YOUR TASK> Pick out the lines below that include the string "data".

..........

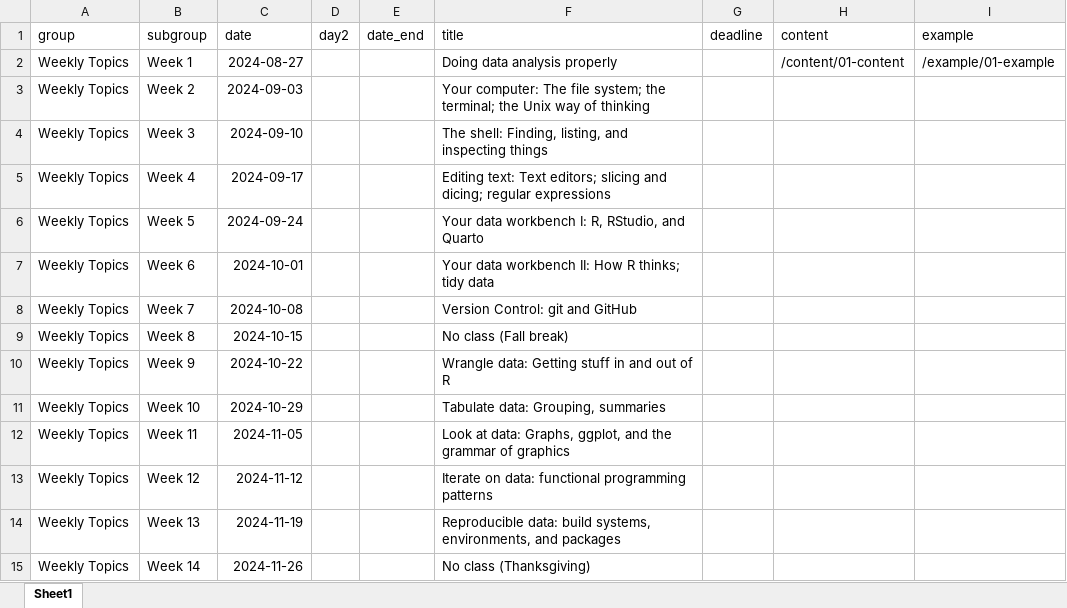
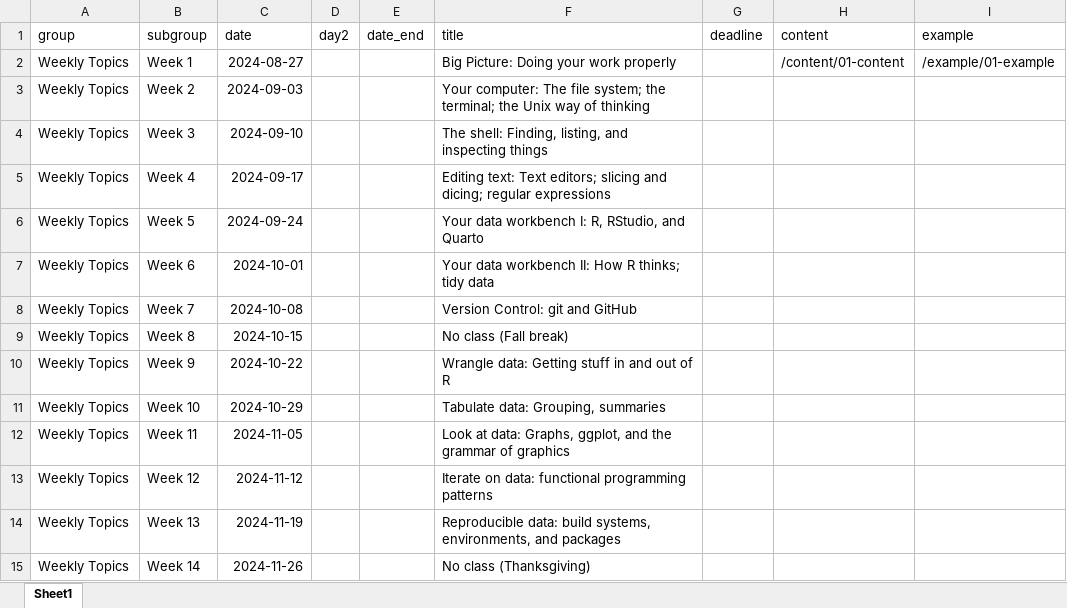
Before and after one commit to kjhealy/mptc, an Excel workbook: data/schedule.xlsx, sheet Sheet1, drawn as a sheet; only a part is shown; values as stored, in another font and other column widths than the file's, no borders; the diff names each change by its address in the sheet, - before the commit and + after, or states it on an @@ line.

Commit message:
More wk01, data sources list

```diff
--- a/data/schedule.xlsx (sheet Sheet1)
+++ b/data/schedule.xlsx (sheet Sheet1)
-F2 (title): Doing data analysis properly
+F2 (title): Big Picture: Doing your work properly
```
Also changed, not shown: 9 other files.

..........

EXERCISE SOLUTION>
Before and after one commit to kjhealy/mptc, an Excel workbook: data/schedule.xlsx, sheet Sheet1, drawn as a sheet; only a part is shown; values as stored, in another font and other column widths than the file's, no borders; the diff names each change by its address in the sheet, - before the commit and + after, or states it on an @@ line.
More wk01, data sources list
--- a/data/schedule.xlsx (sheet Sheet1)
+++ b/data/schedule.xlsx (sheet Sheet1)
-F2 (title): Doing data analysis properly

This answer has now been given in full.